## [What the exercise asks]
For each line of the data below that includes the string "entryDy", count one, and answer with the sum only.

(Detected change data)
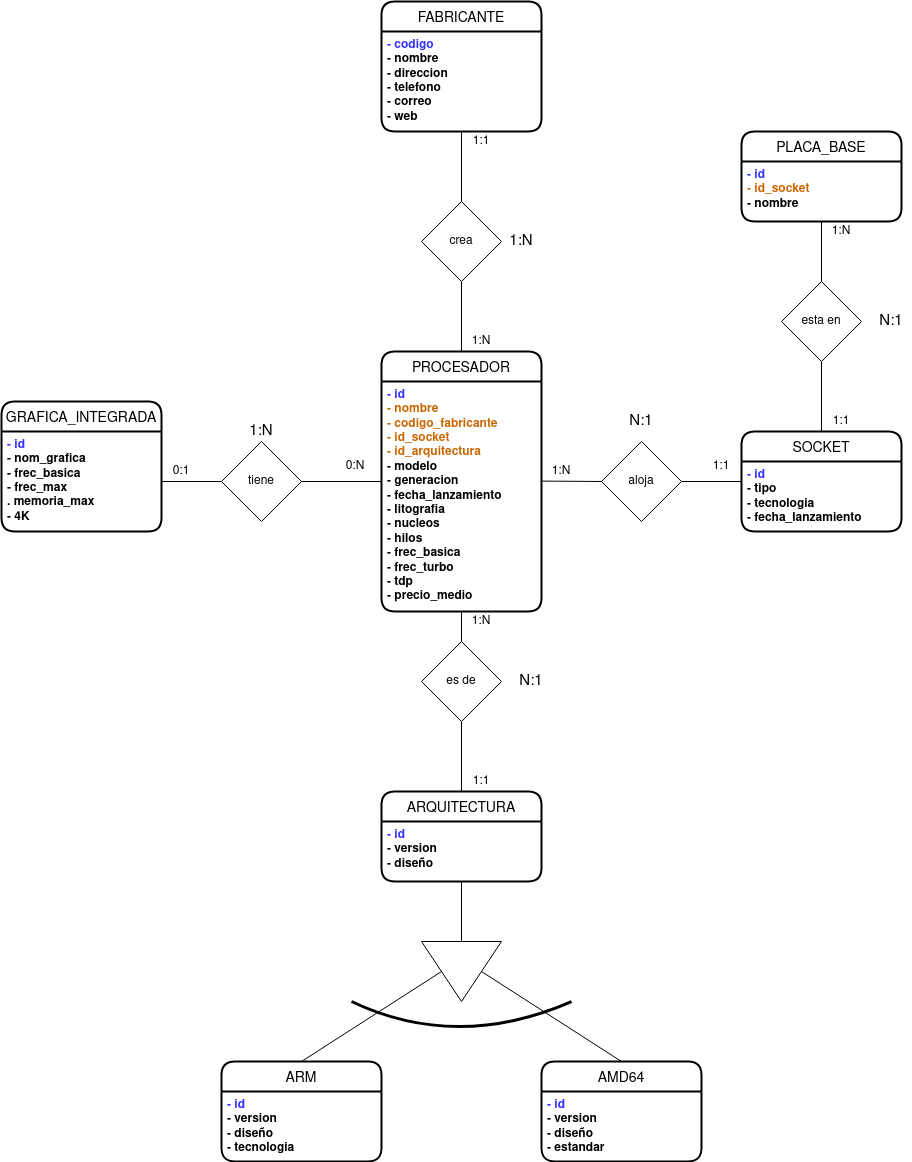
The draw.io diagram images/Trabajo_Final_BAE(3).png in Alejandro1901/ProcesadoresDB, before a commit. Source tidied: cells renumbered, new cells last; positions are measured from the earlier drawing's top-left corner, leaving out a move shared by most shapes.
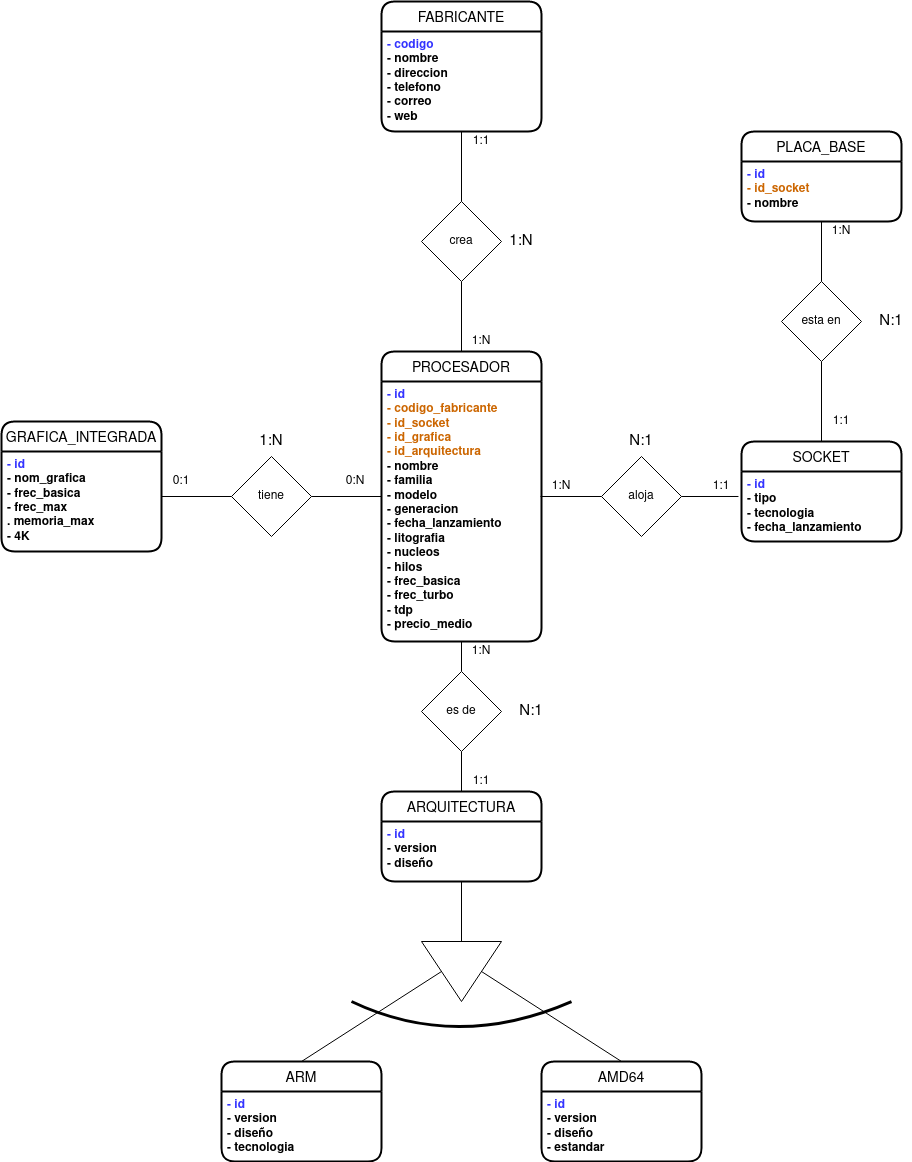
Above is the later version.

Commit message:
cambios en diagramas

Change to the diagram source:
```diff
@@ -3,19 +3,19 @@
     <mxCell id="0" />
     <mxCell id="1" parent="0" />
     <mxCell id="2" value="PROCESADOR" style="swimlane;horizontal=1;startSize=30;rounded=1;fontSize=14;fontStyle=0;strokeWidth=2;shadow=0;dashed=0;align=center;" parent="1" vertex="1">
-      <mxGeometry x="380" y="350" width="160" height="260" as="geometry" />
+      <mxGeometry x="380" y="350" width="160" height="290" as="geometry" />
     </mxCell>
-    <mxCell id="3" value="&lt;div&gt;- id&lt;br&gt;&lt;/div&gt;&lt;div&gt;&lt;font color=&quot;#CC6600&quot;&gt;- nombre&lt;/font&gt;&lt;/div&gt;&lt;font color=&quot;#CC6600&quot;&gt;- codigo_fabricante&lt;br&gt;- id_socket&lt;br&gt;&lt;/font&gt;&lt;div&gt;&lt;font color=&quot;#CC6600&quot;&gt;- id_arquitectura&lt;/font&gt;&lt;/div&gt;&lt;div&gt;&lt;font color=&quot;#CC6600&quot;&gt;&lt;font color=&quot;#000000&quot;&gt;- modelo&lt;/font&gt;&lt;/font&gt;&lt;/div&gt;&lt;div&gt;&lt;font color=&quot;#CC6600&quot;&gt;&lt;font color=&quot;#000000&quot;&gt;- generacion&lt;/font&gt;&lt;/font&gt;&lt;/div&gt;&lt;div&gt;&lt;font color=&quot;#CC6600&quot;&gt;&lt;font color=&quot;#000000&quot;&gt;- fecha_lanzamiento&lt;/font&gt;&lt;/font&gt;&lt;/div&gt;&lt;div&gt;&lt;font color=&quot;#CC6600&quot;&gt;&lt;font color=&quot;#000000&quot;&gt;- litografia&lt;/font&gt;&lt;/font&gt;&lt;/div&gt;&lt;div&gt;&lt;font color=&quot;#CC6600&quot;&gt;&lt;font color=&quot;#000000&quot;&gt;- nucleos&lt;/font&gt;&lt;/font&gt;&lt;/div&gt;&lt;div&gt;&lt;font color=&quot;#CC6600&quot;&gt;&lt;font color=&quot;#000000&quot;&gt;- hilos&lt;/font&gt;&lt;/font&gt;&lt;/div&gt;&lt;div&gt;&lt;font color=&quot;#CC6600&quot;&gt;&lt;font color=&quot;#000000&quot;&gt;- frec_basica&lt;/font&gt;&lt;/font&gt;&lt;/div&gt;&lt;div&gt;&lt;font color=&quot;#CC6600&quot;&gt;&lt;font color=&quot;#000000&quot;&gt;- frec_turbo&lt;/font&gt;&lt;/font&gt;&lt;/div&gt;&lt;div&gt;&lt;font color=&quot;#CC6600&quot;&gt;&lt;font color=&quot;#000000&quot;&gt;- tdp&lt;/font&gt;&lt;/font&gt;&lt;/div&gt;&lt;div&gt;&lt;font color=&quot;#000000&quot;&gt;- precio_medio&lt;/font&gt;&lt;br&gt;&lt;/div&gt;" style="align=left;strokeColor=none;fillColor=none;spacingLeft=4;fontSize=12;verticalAlign=top;fontStyle=1;fontColor=#3333FF;html=1;" parent="2" vertex="1">
-      <mxGeometry y="30" width="160" height="230" as="geometry" />
+    <mxCell id="3" value="&lt;div&gt;- id&lt;br&gt;&lt;/div&gt;&lt;font color=&quot;#CC6600&quot;&gt;- codigo_fabricante&lt;br&gt;&lt;/font&gt;&lt;div&gt;&lt;font color=&quot;#CC6600&quot;&gt;- id_socket&lt;br&gt;&lt;/font&gt;&lt;/div&gt;&lt;div&gt;&lt;font color=&quot;#CC6600&quot;&gt;- id_grafica&lt;/font&gt;&lt;br&gt;&lt;/div&gt;&lt;div&gt;&lt;font color=&quot;#CC6600&quot;&gt;- id_arquitectura&lt;/font&gt;&lt;br&gt;&lt;font color=&quot;#CC6600&quot;&gt;&lt;font color=&quot;#000000&quot;&gt;- nombre&lt;/font&gt;&lt;/font&gt;&lt;/div&gt;&lt;div&gt;&lt;font color=&quot;#CC6600&quot;&gt;&lt;font color=&quot;#000000&quot;&gt;- familia&lt;br&gt;&lt;/font&gt;&lt;/font&gt;&lt;/div&gt;&lt;div&gt;&lt;font color=&quot;#CC6600&quot;&gt;&lt;font color=&quot;#000000&quot;&gt;- modelo&lt;/font&gt;&lt;/font&gt;&lt;/div&gt;&lt;div&gt;&lt;font color=&quot;#CC6600&quot;&gt;&lt;font color=&quot;#000000&quot;&gt;- generacion&lt;/font&gt;&lt;/font&gt;&lt;/div&gt;&lt;div&gt;&lt;font color=&quot;#CC6600&quot;&gt;&lt;font color=&quot;#000000&quot;&gt;- fecha_lanzamiento&lt;/font&gt;&lt;/font&gt;&lt;/div&gt;&lt;div&gt;&lt;font color=&quot;#CC6600&quot;&gt;&lt;font color=&quot;#000000&quot;&gt;- litografia&lt;/font&gt;&lt;/font&gt;&lt;/div&gt;&lt;div&gt;&lt;font color=&quot;#CC6600&quot;&gt;&lt;font color=&quot;#000000&quot;&gt;- nucleos&lt;/font&gt;&lt;/font&gt;&lt;/div&gt;&lt;div&gt;&lt;font color=&quot;#CC6600&quot;&gt;&lt;font color=&quot;#000000&quot;&gt;- hilos&lt;/font&gt;&lt;/font&gt;&lt;/div&gt;&lt;div&gt;&lt;font color=&quot;#CC6600&quot;&gt;&lt;font color=&quot;#000000&quot;&gt;- frec_basica&lt;/font&gt;&lt;/font&gt;&lt;/div&gt;&lt;div&gt;&lt;font color=&quot;#CC6600&quot;&gt;&lt;font color=&quot;#000000&quot;&gt;- frec_turbo&lt;/font&gt;&lt;/font&gt;&lt;/div&gt;&lt;div&gt;&lt;font color=&quot;#CC6600&quot;&gt;&lt;font color=&quot;#000000&quot;&gt;- tdp&lt;/font&gt;&lt;/font&gt;&lt;/div&gt;&lt;div&gt;&lt;font color=&quot;#000000&quot;&gt;- precio_medio&lt;/font&gt;&lt;br&gt;&lt;/div&gt;" style="align=left;strokeColor=none;fillColor=none;spacingLeft=4;fontSize=12;verticalAlign=top;fontStyle=1;fontColor=#3333FF;html=1;" parent="2" vertex="1">
+      <mxGeometry y="30" width="160" height="260" as="geometry" />
     </mxCell>
     <mxCell id="4" value="GRAFICA_INTEGRADA" style="swimlane;horizontal=1;startSize=30;rounded=1;fontSize=14;fontStyle=0;strokeWidth=2;shadow=0;dashed=0;align=center;" parent="1" vertex="1">
-      <mxGeometry y="400" width="160" height="130" as="geometry" />
+      <mxGeometry y="420" width="160" height="130" as="geometry" />
     </mxCell>
     <mxCell id="5" value="&lt;div&gt;- id&lt;/div&gt;&lt;div&gt;&lt;font color=&quot;#000000&quot;&gt;- nom_grafica&lt;/font&gt;&lt;/div&gt;&lt;div&gt;&lt;font color=&quot;#000000&quot;&gt;- frec_basica&lt;/font&gt;&lt;/div&gt;&lt;div&gt;&lt;font color=&quot;#000000&quot;&gt;- frec_max&lt;/font&gt;&lt;/div&gt;&lt;div&gt;&lt;font color=&quot;#000000&quot;&gt;. memoria_max&lt;/font&gt;&lt;/div&gt;&lt;div&gt;&lt;font color=&quot;#000000&quot;&gt;- 4K&lt;/font&gt;&lt;br&gt;&lt;/div&gt;" style="align=left;strokeColor=none;fillColor=none;spacingLeft=4;fontSize=12;verticalAlign=top;fontStyle=1;fontColor=#3333FF;html=1;" parent="4" vertex="1">
       <mxGeometry y="30" width="160" height="100" as="geometry" />
     </mxCell>
     <mxCell id="6" value="SOCKET" style="swimlane;horizontal=1;startSize=30;rounded=1;fontSize=14;fontStyle=0;strokeWidth=2;shadow=0;dashed=0;align=center;" parent="1" vertex="1">
-      <mxGeometry x="740" y="430" width="160" height="100" as="geometry" />
+      <mxGeometry x="740" y="440" width="160" height="100" as="geometry" />
     </mxCell>
     <mxCell id="7" value="&lt;div&gt;- id&lt;/div&gt;&lt;div&gt;&lt;font color=&quot;#000000&quot;&gt;- tipo&lt;/font&gt;&lt;/div&gt;&lt;div&gt;&lt;font color=&quot;#000000&quot;&gt;- tecnologia&lt;/font&gt;&lt;/div&gt;&lt;div&gt;&lt;font color=&quot;#000000&quot;&gt;- fecha_lanzamiento&lt;/font&gt;&lt;br&gt;&lt;/div&gt;" style="align=left;strokeColor=none;fillColor=none;spacingLeft=4;fontSize=12;verticalAlign=top;fontStyle=1;fontColor=#3333FF;html=1;" parent="6" vertex="1">
       <mxGeometry y="30" width="160" height="70" as="geometry" />
@@ -45,24 +45,28 @@
       <mxGeometry y="30" width="160" height="70" as="geometry" />
     </mxCell>
     <mxCell id="16" value="&lt;div align=&quot;center&quot;&gt;tiene&lt;/div&gt;" style="rhombus;whiteSpace=wrap;html=1;align=center;" parent="1" vertex="1">
-      <mxGeometry x="220" y="440" width="80" height="80" as="geometry" />
+      <mxGeometry x="230" y="455" width="80" height="80" as="geometry" />
     </mxCell>
     <mxCell id="17" style="endArrow=none;html=1;fontColor=#000000;exitX=1;exitY=0.5;exitDx=0;exitDy=0;entryX=0;entryY=0.5;entryDx=0;entryDy=0;" parent="1" edge="1" source="16" target="2">
       <mxGeometry relative="1" as="geometry" />
     </mxCell>
-    <mxCell id="18" style="endArrow=none;html=1;fontColor=#000000;entryX=0;entryY=0.5;entryDx=0;entryDy=0;exitX=1;exitY=0.5;exitDx=0;exitDy=0;" parent="1" edge="1" source="5" target="16">
-      <mxGeometry relative="1" as="geometry" />
+    <mxCell id="18" style="endArrow=none;html=1;fontColor=#000000;entryX=0;entryY=0.5;entryDx=0;entryDy=0;" parent="1" edge="1" target="16">
+      <mxGeometry relative="1" as="geometry">
+        <mxPoint x="160" y="495" as="sourcePoint" />
+      </mxGeometry>
     </mxCell>
     <mxCell id="19" value="&lt;div align=&quot;center&quot;&gt;aloja&lt;/div&gt;" style="rhombus;whiteSpace=wrap;html=1;fontColor=#000000;align=center;" parent="1" vertex="1">
-      <mxGeometry x="600" y="440" width="80" height="80" as="geometry" />
+      <mxGeometry x="600" y="455" width="80" height="80" as="geometry" />
     </mxCell>
     <mxCell id="20" value="crea" style="rhombus;whiteSpace=wrap;html=1;fontColor=#000000;align=center;" parent="1" vertex="1">
       <mxGeometry x="420" y="200" width="80" height="80" as="geometry" />
     </mxCell>
-    <mxCell id="21" style="endArrow=none;html=1;fontColor=#000000;exitX=0.994;exitY=0.433;exitDx=0;exitDy=0;exitPerimeter=0;entryX=0;entryY=0.5;entryDx=0;entryDy=0;" parent="1" edge="1" source="3" target="19">
-      <mxGeometry relative="1" as="geometry" />
+    <mxCell id="21" style="endArrow=none;html=1;fontColor=#000000;entryX=0;entryY=0.5;entryDx=0;entryDy=0;" parent="1" edge="1" target="19">
+      <mxGeometry relative="1" as="geometry">
+        <mxPoint x="539" y="495" as="sourcePoint" />
+      </mxGeometry>
     </mxCell>
-    <mxCell id="22" style="endArrow=none;html=1;fontColor=#000000;exitX=1;exitY=0.5;exitDx=0;exitDy=0;entryX=0;entryY=0.5;entryDx=0;entryDy=0;" parent="1" edge="1" source="19" target="6">
+    <mxCell id="22" style="endArrow=none;html=1;fontColor=#000000;exitX=1;exitY=0.5;exitDx=0;exitDy=0;entryX=-0.019;entryY=0.357;entryDx=0;entryDy=0;entryPerimeter=0;" parent="1" edge="1" source="19" target="7">
       <mxGeometry relative="1" as="geometry" />
     </mxCell>
     <mxCell id="23" style="endArrow=none;html=1;fontColor=#000000;exitX=0.5;exitY=0;exitDx=0;exitDy=0;entryX=0.5;entryY=1;entryDx=0;entryDy=0;" parent="1" edge="1" source="2" target="20">
@@ -75,7 +79,7 @@
       <mxGeometry relative="1" as="geometry" />
     </mxCell>
     <mxCell id="26" value="&lt;div&gt;es de&lt;br&gt;&lt;/div&gt;" style="rhombus;whiteSpace=wrap;html=1;fontColor=#000000;align=center;" parent="1" vertex="1">
-      <mxGeometry x="420" y="640" width="80" height="80" as="geometry" />
+      <mxGeometry x="420" y="670" width="80" height="80" as="geometry" />
     </mxCell>
     <mxCell id="27" style="endArrow=none;html=1;fontColor=#000000;entryX=0.5;entryY=1;entryDx=0;entryDy=0;exitX=0.5;exitY=0;exitDx=0;exitDy=0;" parent="1" edge="1" source="10" target="26">
       <mxGeometry relative="1" as="geometry" />
@@ -111,16 +115,16 @@
       <mxGeometry x="500" y="230" width="40" height="20" as="geometry" />
     </mxCell>
     <mxCell id="36" value="0:1" style="text;html=1;strokeColor=none;fillColor=none;align=center;verticalAlign=middle;whiteSpace=wrap;rounded=0;fontColor=#000000;" parent="1" vertex="1">
-      <mxGeometry x="160" y="460" width="40" height="20" as="geometry" />
+      <mxGeometry x="160" y="470" width="40" height="20" as="geometry" />
     </mxCell>
     <mxCell id="37" value="0:N" style="text;html=1;strokeColor=none;fillColor=none;align=center;verticalAlign=middle;whiteSpace=wrap;rounded=0;fontColor=#000000;" parent="1" vertex="1">
-      <mxGeometry x="334" y="455" width="40" height="20" as="geometry" />
+      <mxGeometry x="334" y="470" width="40" height="20" as="geometry" />
     </mxCell>
     <mxCell id="38" value="&lt;font style=&quot;font-size: 15px&quot;&gt;1:N&lt;/font&gt;" style="text;html=1;strokeColor=none;fillColor=none;align=center;verticalAlign=middle;whiteSpace=wrap;rounded=0;fontColor=#000000;" parent="1" vertex="1">
-      <mxGeometry x="240" y="420" width="40" height="20" as="geometry" />
+      <mxGeometry x="250" y="430" width="40" height="20" as="geometry" />
     </mxCell>
     <mxCell id="39" value="1:1" style="text;html=1;strokeColor=none;fillColor=none;align=center;verticalAlign=middle;whiteSpace=wrap;rounded=0;fontColor=#000000;" parent="1" vertex="1">
-      <mxGeometry x="700" y="455" width="40" height="20" as="geometry" />
+      <mxGeometry x="700" y="475" width="40" height="20" as="geometry" />
     </mxCell>
     <mxCell id="40" value="PLACA_BASE" style="swimlane;horizontal=1;startSize=30;rounded=1;fontSize=14;fontStyle=0;strokeWidth=2;shadow=0;dashed=0;align=center;" parent="1" vertex="1">
       <mxGeometry x="740" y="130" width="160" height="90" as="geometry" />
@@ -138,10 +142,10 @@
       <mxGeometry relative="1" as="geometry" />
     </mxCell>
     <mxCell id="45" value="1:N" style="text;html=1;strokeColor=none;fillColor=none;align=center;verticalAlign=middle;whiteSpace=wrap;rounded=0;fontColor=#000000;" parent="1" vertex="1">
-      <mxGeometry x="540" y="460" width="40" height="20" as="geometry" />
+      <mxGeometry x="540" y="475" width="40" height="20" as="geometry" />
     </mxCell>
     <mxCell id="46" value="&lt;font style=&quot;font-size: 15px&quot;&gt;N:1&lt;/font&gt;" style="text;html=1;strokeColor=none;fillColor=none;align=center;verticalAlign=middle;whiteSpace=wrap;rounded=0;fontColor=#000000;" parent="1" vertex="1">
-      <mxGeometry x="620" y="410" width="40" height="20" as="geometry" />
+      <mxGeometry x="620" y="430" width="40" height="20" as="geometry" />
     </mxCell>
     <mxCell id="47" value="1:1" style="text;html=1;strokeColor=none;fillColor=none;align=center;verticalAlign=middle;whiteSpace=wrap;rounded=0;fontColor=#000000;" parent="1" vertex="1">
       <mxGeometry x="820" y="410" width="40" height="20" as="geometry" />
@@ -156,10 +160,10 @@
       <mxGeometry x="460" y="770" width="40" height="20" as="geometry" />
     </mxCell>
     <mxCell id="51" value="1:N" style="text;html=1;strokeColor=none;fillColor=none;align=center;verticalAlign=middle;whiteSpace=wrap;rounded=0;fontColor=#000000;" parent="1" vertex="1">
-      <mxGeometry x="460" y="610" width="40" height="20" as="geometry" />
+      <mxGeometry x="460" y="640" width="40" height="20" as="geometry" />
     </mxCell>
     <mxCell id="52" value="&lt;font style=&quot;font-size: 15px&quot;&gt;N:1&lt;/font&gt;" style="text;html=1;strokeColor=none;fillColor=none;align=center;verticalAlign=middle;whiteSpace=wrap;rounded=0;fontColor=#000000;" parent="1" vertex="1">
-      <mxGeometry x="510" y="670" width="40" height="20" as="geometry" />
+      <mxGeometry x="510" y="700" width="40" height="20" as="geometry" />
     </mxCell>
   </root>
 </mxGraphModel>
```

## [Exercise solution]
9